RTL Today – Hot topic: French hopes are running out of steam on the Tour de ‘Lose’

Regional newspaper Le Progres moaned about the long wait for a Tour de France stage winner on home soil this weekend with the scathing headline “Bleu, Blanc, Perdu”, a play on the French tricolor using losing instead of Red.

The question has become both a hot topic and a hot potato on a thrilling tour with fans galore, eye-catching vistas and an epic title fight after Jonas Vingaard knocked champion Tadej Pogacar off his perch in a stage alpine for the ages.

The Danes and Belgians have won three stages in this thrilling 109th edition of the world’s most prestigious cycling race, the Dutch, Slovenians and Australians twice – but France is still sighing in disappointment.

Briton Tom Pidcock and Luxembourger Bob Jungels won the other stages, but at least the last races for a French team – AG2R.

Charismatic climber Thibaut Pinot of the FDJ team has come the closest for France, with a long-term offer on Saturday giving him third place for the second time.

“I’m so disappointed,” Pinot said, reflecting the general mood of French cycling.

“It takes a bit of luck, a bit of legs, a bit of everything,” he said.

A man who appears to be making his own luck, Julian Alaphilippe has been described as “France’s darling” as he raced in the general classification leader’s yellow jersey for most of the 2018 Tour.

French double world champion Alaphilippe has won a stage on each of the last four Tours, but hit a tree at high speed while preparing for this one.

His blistering Stage 1 victory last year is France’s last, meaning if no French rider wins Sunday’s race at Carcassonne on Stage 15, the wait stretches to 36 stages and account.

Another missing man is FDJ sprinter Arnaud Demare, who has won three stages of the Giro d’Italia this season but skipped that race as his team focuses on the mountains.

– The Pyrenees provide the perfect platform –

But France may not have to wait too long, with a trilogy of Pyrenean mountain stages to come next week and a trident of national hopefuls capable of delivering what French fans often like best, a sudden burst of triumphant Gallic flair in the face of adversity.
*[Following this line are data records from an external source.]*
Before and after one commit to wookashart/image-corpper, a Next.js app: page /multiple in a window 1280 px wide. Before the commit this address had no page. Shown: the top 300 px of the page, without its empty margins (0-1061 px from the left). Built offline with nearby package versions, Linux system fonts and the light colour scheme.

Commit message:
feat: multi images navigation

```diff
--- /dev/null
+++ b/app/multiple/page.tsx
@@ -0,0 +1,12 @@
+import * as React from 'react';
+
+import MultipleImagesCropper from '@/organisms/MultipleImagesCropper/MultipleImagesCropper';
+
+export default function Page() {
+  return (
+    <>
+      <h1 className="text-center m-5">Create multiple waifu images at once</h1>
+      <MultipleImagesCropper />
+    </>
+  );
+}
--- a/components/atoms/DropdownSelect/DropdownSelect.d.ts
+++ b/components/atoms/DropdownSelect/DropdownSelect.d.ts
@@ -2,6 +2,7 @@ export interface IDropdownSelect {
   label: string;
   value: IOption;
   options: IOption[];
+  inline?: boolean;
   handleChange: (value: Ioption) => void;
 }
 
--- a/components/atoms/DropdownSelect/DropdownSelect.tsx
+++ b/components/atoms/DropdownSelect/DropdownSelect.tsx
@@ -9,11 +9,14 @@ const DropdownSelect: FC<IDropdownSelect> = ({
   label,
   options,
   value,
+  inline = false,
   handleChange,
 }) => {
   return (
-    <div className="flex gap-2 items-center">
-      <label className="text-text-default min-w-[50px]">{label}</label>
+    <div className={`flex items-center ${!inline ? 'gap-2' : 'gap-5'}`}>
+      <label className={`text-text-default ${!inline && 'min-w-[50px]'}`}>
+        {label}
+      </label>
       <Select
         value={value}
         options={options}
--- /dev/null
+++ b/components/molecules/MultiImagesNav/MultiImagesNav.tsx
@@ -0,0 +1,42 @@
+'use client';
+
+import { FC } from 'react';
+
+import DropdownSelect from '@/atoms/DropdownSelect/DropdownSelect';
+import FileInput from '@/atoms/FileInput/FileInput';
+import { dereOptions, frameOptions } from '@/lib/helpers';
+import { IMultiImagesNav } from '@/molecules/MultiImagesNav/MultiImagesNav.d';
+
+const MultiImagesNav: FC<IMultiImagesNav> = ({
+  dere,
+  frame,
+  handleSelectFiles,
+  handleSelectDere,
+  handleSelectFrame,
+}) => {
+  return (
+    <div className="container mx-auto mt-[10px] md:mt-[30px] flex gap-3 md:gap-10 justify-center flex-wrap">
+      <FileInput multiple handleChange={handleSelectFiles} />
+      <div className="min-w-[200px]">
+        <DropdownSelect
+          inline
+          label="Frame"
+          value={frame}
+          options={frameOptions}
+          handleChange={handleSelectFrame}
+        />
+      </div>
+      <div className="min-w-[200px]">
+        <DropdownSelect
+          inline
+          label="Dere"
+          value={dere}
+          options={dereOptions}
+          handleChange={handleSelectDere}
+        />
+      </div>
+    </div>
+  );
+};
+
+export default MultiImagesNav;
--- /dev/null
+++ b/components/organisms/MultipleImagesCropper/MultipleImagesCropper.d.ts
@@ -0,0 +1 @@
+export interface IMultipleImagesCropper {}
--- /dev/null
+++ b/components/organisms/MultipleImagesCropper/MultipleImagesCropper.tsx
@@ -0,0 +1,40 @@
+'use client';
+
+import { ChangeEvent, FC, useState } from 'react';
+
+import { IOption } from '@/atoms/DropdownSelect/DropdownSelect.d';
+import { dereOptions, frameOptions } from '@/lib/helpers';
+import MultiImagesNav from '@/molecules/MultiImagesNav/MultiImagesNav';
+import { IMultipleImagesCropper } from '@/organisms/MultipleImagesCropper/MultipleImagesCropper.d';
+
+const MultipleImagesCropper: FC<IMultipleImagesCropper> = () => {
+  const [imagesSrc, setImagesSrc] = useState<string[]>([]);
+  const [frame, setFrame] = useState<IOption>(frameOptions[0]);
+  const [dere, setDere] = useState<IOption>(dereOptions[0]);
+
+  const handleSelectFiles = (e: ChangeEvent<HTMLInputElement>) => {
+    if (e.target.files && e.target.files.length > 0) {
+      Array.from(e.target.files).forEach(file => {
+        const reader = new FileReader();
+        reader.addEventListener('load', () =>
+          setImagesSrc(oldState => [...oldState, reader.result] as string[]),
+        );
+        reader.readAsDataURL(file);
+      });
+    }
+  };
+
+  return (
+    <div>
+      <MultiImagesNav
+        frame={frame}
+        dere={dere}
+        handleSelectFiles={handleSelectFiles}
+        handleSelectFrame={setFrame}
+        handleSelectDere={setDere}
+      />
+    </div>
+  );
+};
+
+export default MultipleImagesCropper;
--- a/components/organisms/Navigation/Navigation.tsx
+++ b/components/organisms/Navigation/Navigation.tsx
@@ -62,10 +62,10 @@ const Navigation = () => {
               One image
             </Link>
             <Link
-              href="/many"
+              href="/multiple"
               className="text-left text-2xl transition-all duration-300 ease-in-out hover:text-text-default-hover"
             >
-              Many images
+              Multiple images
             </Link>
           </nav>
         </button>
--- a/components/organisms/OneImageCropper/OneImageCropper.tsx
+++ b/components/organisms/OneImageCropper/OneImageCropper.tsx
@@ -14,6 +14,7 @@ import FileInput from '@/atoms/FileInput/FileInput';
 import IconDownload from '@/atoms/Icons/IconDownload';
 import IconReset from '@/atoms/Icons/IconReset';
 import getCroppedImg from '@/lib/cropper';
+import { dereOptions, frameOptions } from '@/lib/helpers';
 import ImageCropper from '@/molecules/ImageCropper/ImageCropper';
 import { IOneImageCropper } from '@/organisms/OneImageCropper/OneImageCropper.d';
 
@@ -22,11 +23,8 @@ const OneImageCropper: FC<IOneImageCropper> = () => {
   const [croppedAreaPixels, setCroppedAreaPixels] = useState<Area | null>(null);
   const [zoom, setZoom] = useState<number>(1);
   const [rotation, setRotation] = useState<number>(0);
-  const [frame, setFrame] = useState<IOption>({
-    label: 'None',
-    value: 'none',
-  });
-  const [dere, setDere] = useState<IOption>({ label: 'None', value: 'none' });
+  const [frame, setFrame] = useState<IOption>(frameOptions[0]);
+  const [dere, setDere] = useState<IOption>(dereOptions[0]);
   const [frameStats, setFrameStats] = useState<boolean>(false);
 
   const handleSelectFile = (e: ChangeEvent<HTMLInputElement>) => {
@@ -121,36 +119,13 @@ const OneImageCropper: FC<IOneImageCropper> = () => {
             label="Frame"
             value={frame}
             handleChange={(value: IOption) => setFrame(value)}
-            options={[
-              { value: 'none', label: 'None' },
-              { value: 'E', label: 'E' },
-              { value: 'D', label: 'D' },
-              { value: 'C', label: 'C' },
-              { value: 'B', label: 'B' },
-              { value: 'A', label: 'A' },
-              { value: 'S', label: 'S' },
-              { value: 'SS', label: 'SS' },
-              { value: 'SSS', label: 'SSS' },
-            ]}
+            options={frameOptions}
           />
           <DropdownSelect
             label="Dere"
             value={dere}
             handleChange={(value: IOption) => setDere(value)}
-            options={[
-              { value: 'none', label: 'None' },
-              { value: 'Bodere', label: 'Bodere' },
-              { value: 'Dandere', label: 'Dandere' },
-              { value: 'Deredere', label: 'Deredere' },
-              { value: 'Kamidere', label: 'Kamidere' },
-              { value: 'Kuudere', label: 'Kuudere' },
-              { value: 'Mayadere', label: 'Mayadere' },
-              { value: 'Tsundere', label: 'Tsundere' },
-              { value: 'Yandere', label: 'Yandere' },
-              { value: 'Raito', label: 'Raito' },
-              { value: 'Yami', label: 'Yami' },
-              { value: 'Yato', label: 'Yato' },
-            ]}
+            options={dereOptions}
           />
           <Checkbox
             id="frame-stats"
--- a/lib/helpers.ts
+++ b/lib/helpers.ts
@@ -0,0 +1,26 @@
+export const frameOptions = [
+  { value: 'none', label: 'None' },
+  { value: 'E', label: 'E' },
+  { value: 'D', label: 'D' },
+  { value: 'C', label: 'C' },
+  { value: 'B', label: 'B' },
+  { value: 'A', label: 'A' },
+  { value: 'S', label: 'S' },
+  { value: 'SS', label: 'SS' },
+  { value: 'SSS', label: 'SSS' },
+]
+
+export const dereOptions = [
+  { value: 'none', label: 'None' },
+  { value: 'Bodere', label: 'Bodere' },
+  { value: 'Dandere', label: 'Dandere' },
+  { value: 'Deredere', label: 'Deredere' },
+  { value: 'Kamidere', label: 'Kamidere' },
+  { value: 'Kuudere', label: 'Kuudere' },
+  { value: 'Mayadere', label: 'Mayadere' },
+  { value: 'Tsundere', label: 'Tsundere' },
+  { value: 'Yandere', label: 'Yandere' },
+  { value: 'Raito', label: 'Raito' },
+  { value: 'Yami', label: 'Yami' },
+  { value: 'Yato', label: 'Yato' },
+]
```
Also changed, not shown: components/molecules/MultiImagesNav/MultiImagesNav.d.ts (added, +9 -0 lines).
Pinot himself has already achieved this, sending his emotional team leader Marc Madiot into a frenzy on the Col du Tourmalet in 2019.

“I’m looking forward to the Pyrenees, those long climbs are the ones for me,” he said, and his recent Tour de Suisse win suggests that’s more than bluster.

Pinot’s young teammate David Gaudu also speaks of a fight after finding his form on Saturday’s final climb accompanied by a blockbuster crowd.

“I let go of the horses and they ran. Now I’m in the mood and can’t wait to get to the Pyrenees,” he said.

Gaudu is eighth overall, just 4 minutes 24 seconds off the lead and he and Pinot can focus on breaking into the top five rather than winning a stage.

In front of him, Romain Bardet, fourth, breathes the neck of Ineos leader Geraint Thomas.

“Romain seems to be in the form of his life,” Thomas warned this week, warning that Vingaard and Pogacar have a series of challengers.

Bardet himself was more somber on the matter.

“It will have to be an ambush, Vingaard and Pogacar are superior to all of us, there are four of us fighting for third place,” he said.

Bardet hinted he would sacrifice a potential podium spot in Paris for a stage win.

“If I have even a glimpse of an opportunity I will take it even if it’s risky, a stage win remains my top priority,” Bardet said.

France would certainly thank him for it.

Jessica C. Bell